Chances are you’ve worked on a client project that didn’t go as smoothly as you would have liked. This could be due to a number of things, but more often than not communication is at the core. Designers need to have a little empathy to understand what it’s like to be a client who wants the world but also be knowledgeable enough to rein in expectations. So here are some things you should tell your clients to fill potential communication gaps in your projects.
As a designer, it can be a struggle to communicate the value of your services and get paid what you are worth. What do you do when potential clients say they can’t afford your rates? I’ve had my share of horror stories, and I’m sure many of us have been approached with empty promises like “This would be great for your portfolio!” or “This will lead to more work and exposure in the future,” only to be left overworked, frustrated, and jilted in the end.
Here are some questions to ask yourself the next time this happens.
Being a freelance designer or developer gives you the chance to do what you love with a degree of flexibility and creativity that you may not have with a more traditional 9-to-5 job. To that end, you still have to take care of the business side of freelancing to save yourself headaches on down the road.
That’s right — I’m talking about contracts.

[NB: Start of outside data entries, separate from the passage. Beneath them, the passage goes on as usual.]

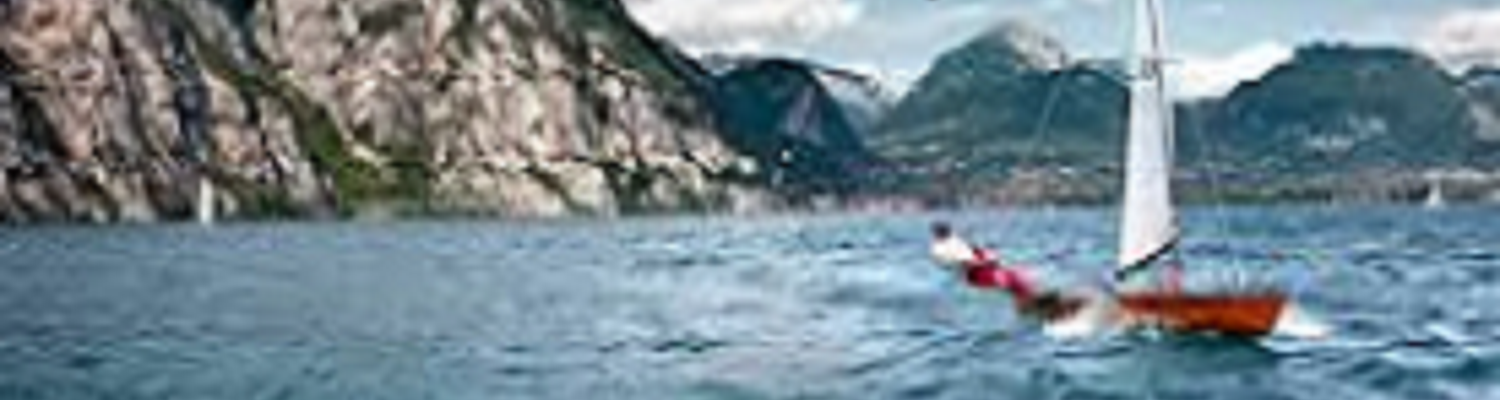
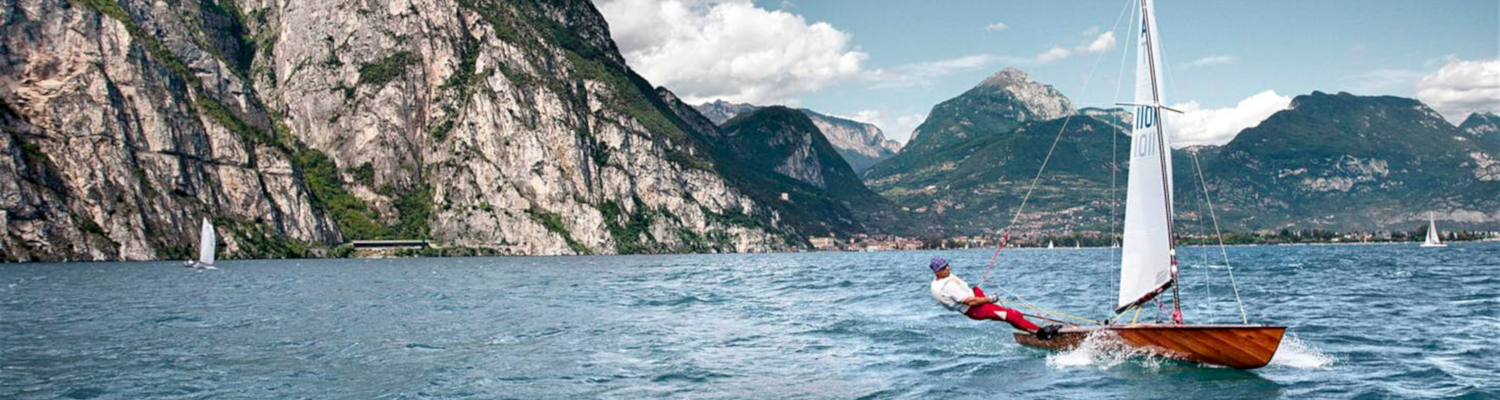
Actieviteiten opnieuw gestyled

diff --git a/src/app/frontend/components/activiteiten/activiteiten.component.html b/src/app/frontend/components/activiteiten/activiteiten.component.html
@@ -1,72 +1,38 @@
-<div id="carouselExampleIndicators" class="carousel slide" data-ride="carousel">
-  <ol class="carousel-indicators">
-    <li data-target="#carouselExampleIndicators" data-slide-to="0" class="active"></li>
-    <li data-target="#carouselExampleIndicators" data-slide-to="1"></li>
-    <li data-target="#carouselExampleIndicators" data-slide-to="2"></li>
-  </ol>
-  <div class="carousel-inner">
-    <div class="carousel-item active">
-      <img src="assets/img/activiteit_wandel.png" class="d-block w-100" alt="Wandelen" margin=auto>
-      <div class="container">
-        <div class="carousel-caption">
-          <h1 class="cslider">Wandelen</h1>
-          <p class="pSlider">Cras justo odio, dapibus ac facilisis in, egestas eget quam. Donec id elit non mi
-            porta
-            gravida at eget metus. Nullam id dolor id nibh ultricies vehicula ut id elit.</p>
-          <!--p><a class="btn btn-lg btn-primary" href="#" role="button">Informatie</a></p-->
+<div class="row mb-4">
+  <div class="col-lg-12">
+    <ngb-carousel *ngIf="images">
+      <ng-template ngbSlide>
+        <img [src]="images[0]" alt="Random first slide" style="width:100%; height:100%; background:#777; color:#777;">
+        <div class="carousel-caption carousel-inner-text">
+          <h2>ACTIVITEITEN</h2>
+          <p>Bij ons hoeft u zich nooit te vervelen. Wij bieden een groot aanbood aan activiteiten. Er is voor een ieder wat wils. Kijkt u regelmatig in ons steeds wisselende aanbod. We zien u graag terug. U bent van harte welkom!</p>
           <p>
-            <button type="button" class="btn btn-primary" data-toggle="modal"
-                    data-target="#exampleModal">Boeken
-            </button>
+            <button class="btn btn-lg btn-primary" (click)="open(modalReservation)">Reserveer</button>
           </p>
         </div>
-      </div>
-    </div>
-    <div class="carousel-item">
-      <img src="assets/img/activiteit_wijn.png" class="d-block w-100" alt="Wijn" margin=auto>
-      <div class="container">
-        <div class="carousel-caption">
-          <h1 class="cslider">Wijnproeven</h1>
-          <p class="pSlider">Cras justo odio, dapibus ac facilisis in, egestas eget quam. Donec id elit non mi
-            porta
-            gravida at eget metus. Nullam id dolor id nibh ultricies vehicula ut id elit.</p>
-          <!--p><a class="btn btn-lg btn-primary" href="#" role="button">Informatie</a></p-->
+      </ng-template>
+      <ng-template ngbSlide>
+        <img [src]="images[1]" alt="Random second slide" style="width:100%; height:100%; background:#777; color:#777;">
+        <div class="carousel-caption carousel-inner-text">
+          <h2>ACTIVITEITEN</h2>
+          <p>Bij ons hoeft u zich nooit te vervelen. Wij bieden een groot aanbood aan activiteiten. Er is voor een ieder wat wils. Kijkt u regelmatig in ons steeds wisselende aanbod. We zien u graag terug. U bent van harte welkom!</p>
           <p>
-            <button type="button" class="btn btn-primary" data-toggle="modal"
-                    data-target="#exampleModal">Boeken
-            </button>
+            <button class="btn btn-lg btn-primary" (click)="open(modalReservation)">Reserveer</button>
           </p>
         </div>
-      </div>
-    </div>
-    <div class="carousel-item">
-      <img src="assets/img/activiteit_zeilen.png" class="d-block w-100" alt="Zeilen" margin=auto>
-      <div class="container">
-        <div class="carousel-caption">
-          <h1 class="cslider">Zeilen</h1>
-          <p class="pSlider">Cras justo odio, dapibus ac facilisis in, egestas eget quam. Donec id elit non mi
-            porta
-            gravida at eget metus. Nullam id dolor id nibh ultricies vehicula ut id elit.</p>
-          <!--p><a class="btn btn-lg btn-primary" href="#" role="button">Informatie</a></p-->
+      </ng-template>
+      <ng-template ngbSlide>
+        <img [src]="images[2]" alt="Random third slide" style="width:100%; height:100%; background:#777; color:#777;">
+        <div class="carousel-caption carousel-inner-text">
+          <h2>ACTIVITEITEN</h2>
+          <p>Bij ons hoeft u zich nooit te vervelen. Wij bieden een groot aanbood aan activiteiten. Er is voor een ieder wat wils. Kijkt u regelmatig in ons steeds wisselende aanbod. We zien u graag terug. U bent van harte welkom!</p>
           <p>
-            <button type="button" class="btn btn-primary" data-toggle="modal"
-                    data-target="#exampleModal">Boeken
-            </button>
+            <button class="btn btn-lg btn-primary" (click)="open(modalReservation)">Reserveer</button>
           </p>
         </div>
-      </div>
-    </div>
+      </ng-template>
+    </ngb-carousel>
   </div>
-  <br>
-  <br>
-  <a class="carousel-control-prev" href="#carouselExampleIndicators" role="button" data-slide="prev">
-    <span class="carousel-control-prev-icon" aria-hidden="true"></span>
-    <span class="sr-only">Previous</span>
-  </a>
-  <a class="carousel-control-next" href="#carouselExampleIndicators" role="button" data-slide="next">
-    <span class="carousel-control-next-icon" aria-hidden="true"></span>
-    <span class="sr-only">Next</span>
-  </a>
 </div>
 
 <div class="container">

diff --git a/src/app/frontend/components/activiteiten/activiteiten.component.ts b/src/app/frontend/components/activiteiten/activiteiten.component.ts
@@ -6,10 +6,15 @@ import { Component, OnInit } from '@angular/core';
   styleUrls: ['./activiteiten.component.scss']
 })
 export class ActiviteitenComponent implements OnInit {
+  images = [
+    'assets/img/activiteit_wandel.png',
+    'assets/img/activiteit_wijn.png',
+    'assets/img/activiteit_zeilen.png'
+  ];
 
-  constructor() { }
+  closeResult = '';
 
-  ngOnInit() {
-  }
+  constructor() {}
 
+  ngOnInit() {}
 }

diff --git a/src/styles.scss b/src/styles.scss
@@ -90,3 +90,6 @@ header {
   font-size: small;
   color: grey;
 }
+.img-thumbnail {
+  height: 120px;
+}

Working without a contract is an invitation to be exploited and swindled. A good contract protects you and your client and establishes a strong business relationship from the beginning. You can streamline your work around a set schedule, and offer clear details of the scope of the project. Whether you are just starting your freelance career or you have years of work experience under your belt, here are a few must-have clauses to include in your contract to make sure you cover your butt and get paid fairly for your time.